Continuing its 30-year tradition of showcasing new theatrical talent and breaking new ground, the Finborough Theatre gives Indian-Canadian Anusree Roy’s newest play its London debut. Trident Moon tells the story of a group of women hiding inside the back of a truck at the very beginning of India’s emancipation from British rule. As India and Pakistan were partitioned along religious grounds in 1947, Hindus fled to the new India whilst Muslims made their way to West and East Pakistan. In the wake of the partition, a war raged between communities that killed over a million people, Roy’s play is the fictional, but altogether likely, story of a group of women who are trying to desperately to flee this conflict.
Stage veteran Sakuntala Ramanee’s Alia is undoubtedly one of the standouts, her calibrated evil is shot through with desperate emotion – and with her crucial backstory as the former servant of her passengers, of whom she is now in command. Rebecca Banatvala’s performance as the mentally disabled Arun reaches multiple levels, placing modern discussions about mental illness in the context of a historical religious war. Sejal Keshwala’s Pakhi brings some humour to the situation, but is loaded with pathos as perhaps the most displaced of all the Indian women in the drama.
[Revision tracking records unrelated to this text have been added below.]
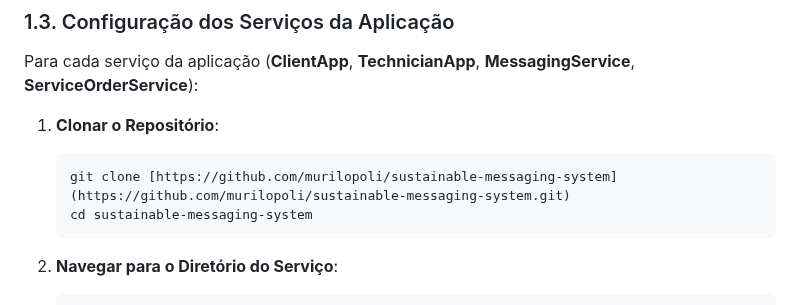
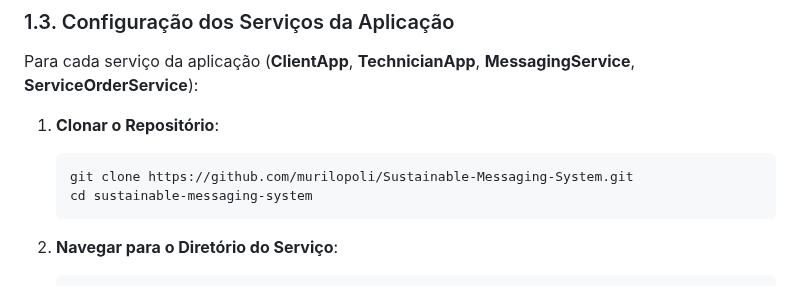
Before and after one commit to murilopoli/Sustainable-Messaging-System, a Markdown page: README.md, the part around the change. GitHub-like rendering.

````diff
--- a/README.md
+++ b/README.md
@@ -55,7 +55,7 @@ Para cada serviço da aplicação (**ClientApp**, **TechnicianApp**, **Messaging
 
 1.  **Clonar o Repositório**:
     ```bash
-    git clone [https://github.com/murilopoli/sustainable-messaging-system](https://github.com/murilopoli/sustainable-messaging-system.git)
+    git clone https://github.com/murilopoli/Sustainable-Messaging-System.git
     cd sustainable-messaging-system
     ```
 
````
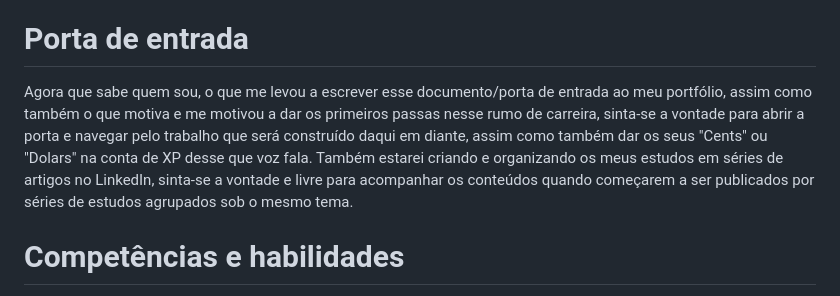
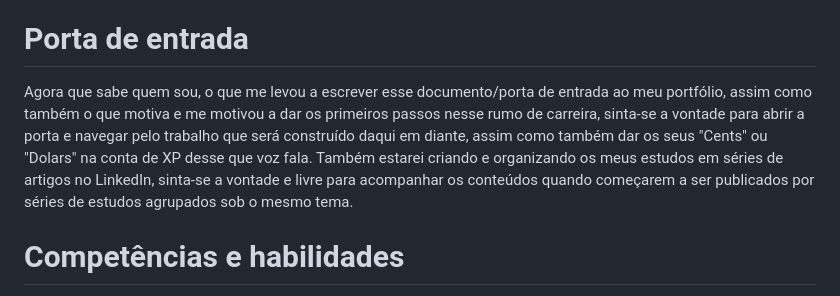
Before and after one commit to Everton-Vinicius-Sena-Varini/Everton-Vinicius-Sena-Varini, a Markdown page: Readme.md, the part around the change. Rendered like a GitHub page.

Commit message:
Update Readme.md
correção de gramática do documento.

```diff
--- a/Readme.md
+++ b/Readme.md
@@ -2,7 +2,7 @@
   Olá! Sou Everton Vinicius, ex-estudante Univesp do curso de Engenharia da computação, aonde permaneci aluno por três semestres tendo cancelado a matrícula para buscar novos horizontes, nessa busca pisei com as pontas dos pés em Python, Linux como utilizador, sistema que ganhou o meu coração justamente como utilizador e apreciador de tecnologia e a sua capacidade de dar voz, comunicar, ser ouvido e ouvir na rede tendo oportunidades que seriam muito dificultosas sem a “Web”, busca essa e apreço por tecnologia, em ser ouvido e tentar ouvir que me levou a "Web", com o seu poder de levar um algo tão pequenino de um lado do outro do mundo via rede tornando isso em algo de valor. Que decidi estudar desenvolvimento Web com perspectivas de entrar no mercado bussines do desenvolvimento Web com C#, .NET e Tecnologias correlatas. E foi a buscar esses novos horizontes que cheguei a ponta da Antártida e vi a mais bela aurora das possibilidades da Web para todas as pessoas, e esse é o motivo que move o meu cursor, iniciando a carreira na área para fazer vozes, pessoas e marcas serem ouvidas, esse é o Everton para além do código. Comunicar a cultura das empresas, a sua persona, assim como possibilitar que as suas vozes sejam ativas na Web. Se fazendo ouvir, não apenas escutar.
 
 # Porta de entrada
-  Agora que sabe quem sou, o que me levou a escrever esse documento/porta de entrada ao meu portfólio, assim como também o que motiva e me motivou a dar os primeiros passas nesse rumo de carreira, sinta-se a vontade para abrir a porta e navegar pelo trabalho que será construído daqui em diante, assim como também dar os seus "Cents" ou "Dolars" na conta de XP desse que voz fala. Também estarei criando e organizando os meus estudos em séries de artigos no LinkedIn, sinta-se a vontade e livre para acompanhar os conteúdos quando começarem a ser publicados por séries de estudos agrupados sob o mesmo tema.
+  Agora que sabe quem sou, o que me levou a escrever esse documento/porta de entrada ao meu portfólio, assim como também o que motiva e me motivou a dar os primeiros passos nesse rumo de carreira, sinta-se a vontade para abrir a porta e navegar pelo trabalho que será construído daqui em diante, assim como também dar os seus "Cents" ou "Dolars" na conta de XP desse que voz fala. Também estarei criando e organizando os meus estudos em séries de artigos no LinkedIn, sinta-se a vontade e livre para acompanhar os conteúdos quando começarem a ser publicados por séries de estudos agrupados sob o mesmo tema.
 
 # Competências e habilidades
   Meu enfoque de estudos está em desenvolver habilidades de desenvolvimento de Aplicações Web e Websites utilizando as ferramentas essenciais da web como HTML, CSS, JavaScript, Node.js, NMP e Sass, etc. Assim como também colocar as mesmas em prática real com projetos desenvolvidos na ordem de essencial e em perspectiva futura com a experiência necessária para tomar a decisão de ir pelo rumo empresarial com C# e a plataforma.NET ou não, tendo maturação profissional para tal decisão.
```
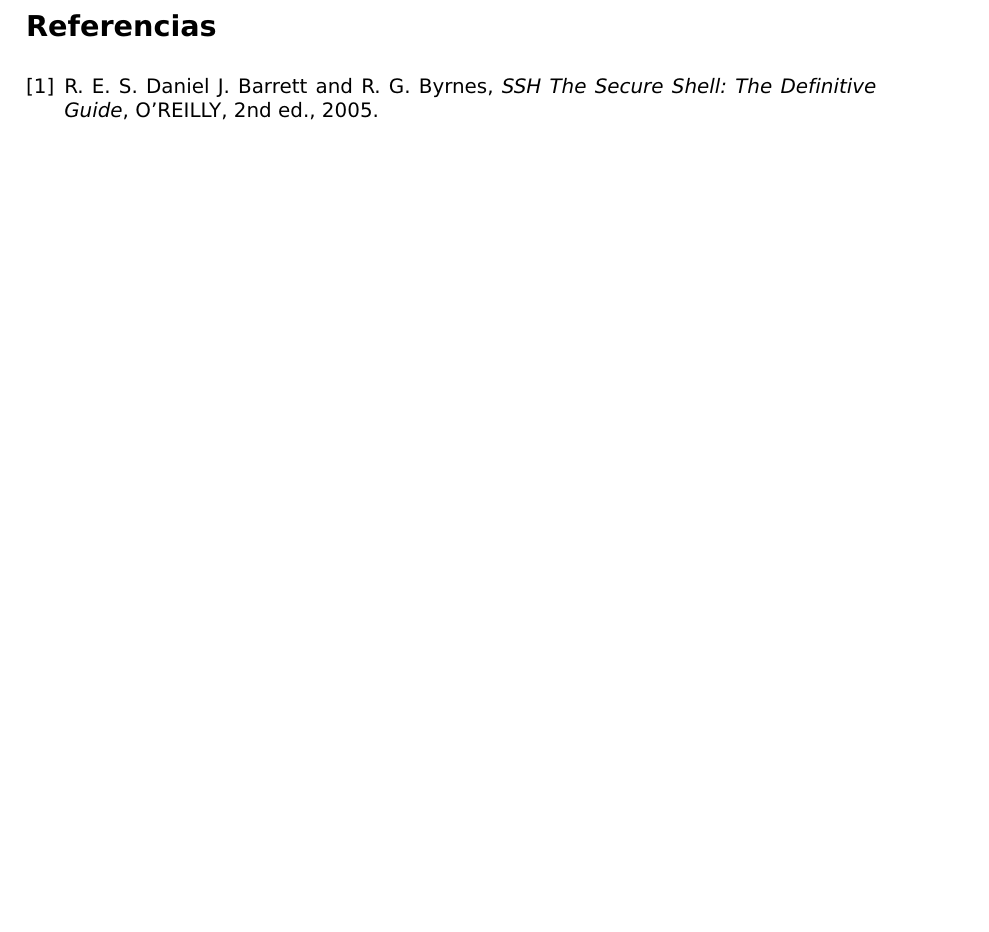
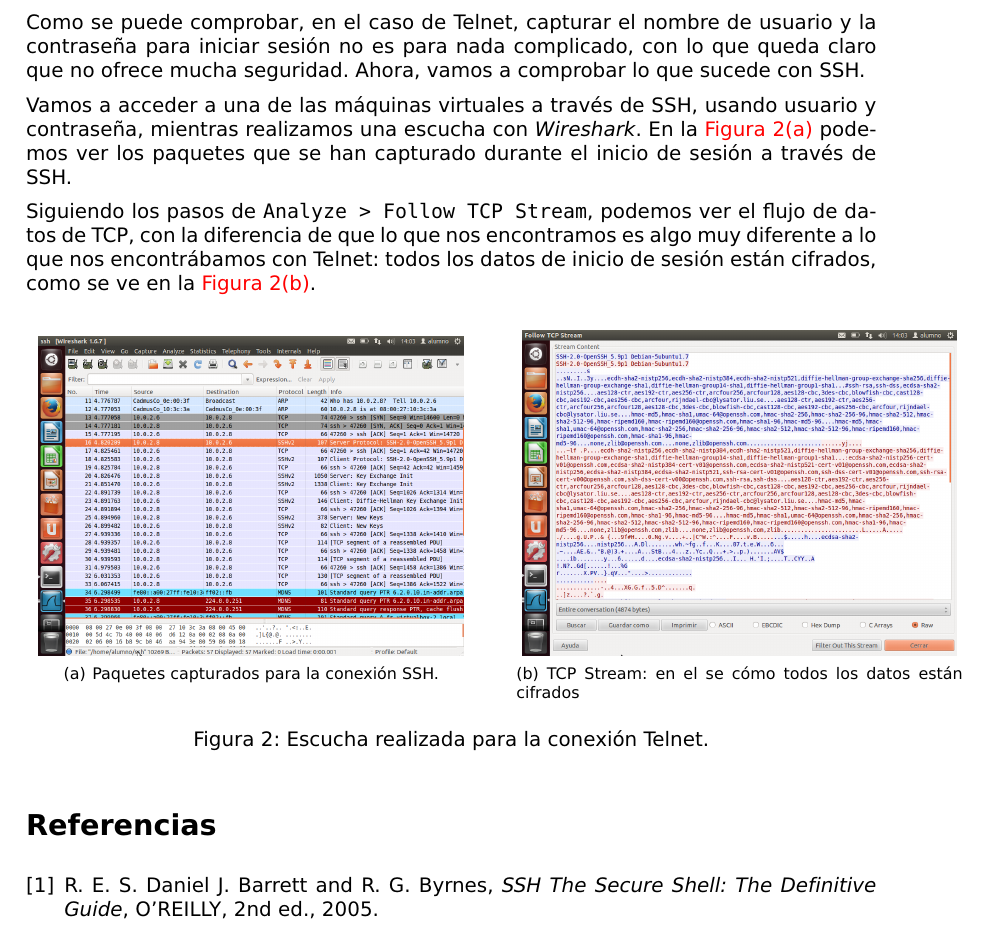
Before and after one commit to mgmacias95/SSH-El-Ataque-MITM, a LaTeX document (memoria.tex): part of page 2 of 2, cut at the place of the change, the shorter picture padded with empty space. Compiled offline with pdfLaTeX.

Commit message:
Comparacion Telnet vs SSH

```diff
--- a/memoria.tex
+++ b/memoria.tex
@@ -142,6 +142,32 @@ Una vez que se tiene esto, entrando en \verb|Analyze > Follow TCP Stream| podemo
     \label{telnet}
 \end{figure}
 
+Como se puede comprobar, en el caso de Telnet, capturar el nombre de usuario y la contraseña para iniciar sesión no es para nada complicado, con lo que queda claro que no ofrece mucha seguridad. Ahora, vamos a comprobar lo que sucede con SSH.
+
+Vamos a acceder a una de las máquinas virtuales a través de SSH, usando usuario y contraseña, mientras realizamos una escucha con \textit{Wireshark}. En la \hyperref[ssh1]{Figura \ref*{ssh1}} podemos ver los paquetes que se han capturado durante el inicio de sesión a través de SSH.
+
+Siguiendo los pasos de \verb|Analyze > Follow TCP Stream|, podemos ver el flujo de datos de TCP, con la diferencia de que lo que nos encontramos es algo muy diferente a lo que nos encontrábamos con Telnet: todos los datos de inicio de sesión están cifrados, como se ve en la \hyperref[ssh2]{Figura \ref*{ssh2}}.
+
+
+\begin{figure}[H]
+    \centering
+
+    \mbox {
+        \subfigure[Paquetes capturados para la conexión SSH.]{
+        \includegraphics[width=0.5\textwidth]{ssh1}
+        \label{ssh1}
+    }
+    \qquad
+
+    \subfigure[TCP Stream: en el se cómo todos los datos están cifrados] {
+        \includegraphics[width=0.51\textwidth]{ssh2}
+        \label{ssh2}
+        }
+    }
+    \caption{Escucha realizada para la conexión Telnet.}
+    \label{sshconexion}
+\end{figure}
+
 \bibliography{memoria}
 \bibliographystyle{siam}
 
```
Also changed, not shown: ssh1.png (added), ssh2.png (added).
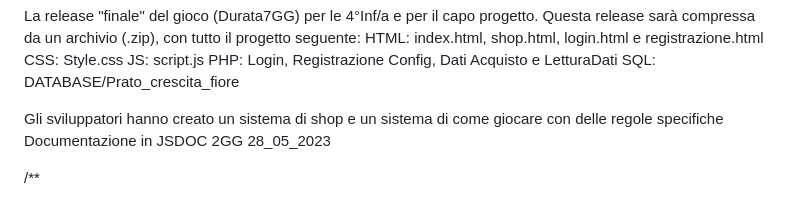
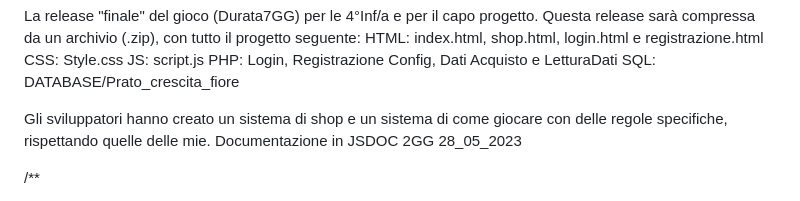
Before and after one commit to Mikechanny2k/Marco-Castiello, a Markdown page: README.md, the part around the change. Drawn GitHub-style.

```diff
--- a/README.md
+++ b/README.md
@@ -22,7 +22,7 @@ JS: script.js
 PHP: Login, Registrazione Config, Dati Acquisto e LetturaDati
 SQL: DATABASE/Prato_crescita_fiore
 
-Gli sviluppatori hanno creato un sistema di shop e un sistema di come giocare con delle regole specifiche
+Gli sviluppatori hanno creato un sistema di shop e un sistema di come giocare con delle regole specifiche, rispettando quelle delle mie.
 Documentazione in JSDOC 2GG 28_05_2023
 
 /**
```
Were this drama set in the present day, the women would be called “refugees” and the setting would perhaps be the back of a truck leaving Aleppo, or Turkey, for Europe. Whilst the play is rooted in its historical milieu, it would not be overanalysing to suggest that Roy is talking as much about women in war zones today as in 1947, and women’s stature in the world more generally. The characters in the drama are subjugated in practically every possible manner – for live theatre, it is sometimes hard to watch.
Fred Riding’s sound and Jai Morjaria’s lighting work are impeccable, blending together an atmosphere without being intrusive. Director Anna Pool strikes exactly the right tone, allowing Roy’s script to be fully realised. Trident Moon is perhaps one of the most necessary plays of the present time, it must be watched as a reminder of the past, an indication of the present and a warning about the future. Above all else, it is theatre of the highest calibre, and deserves its West End debut imminently.
Trident Moon is at the Finborough Theatre from 8th October until 18th October 2016, for further information and to book ticket visit here.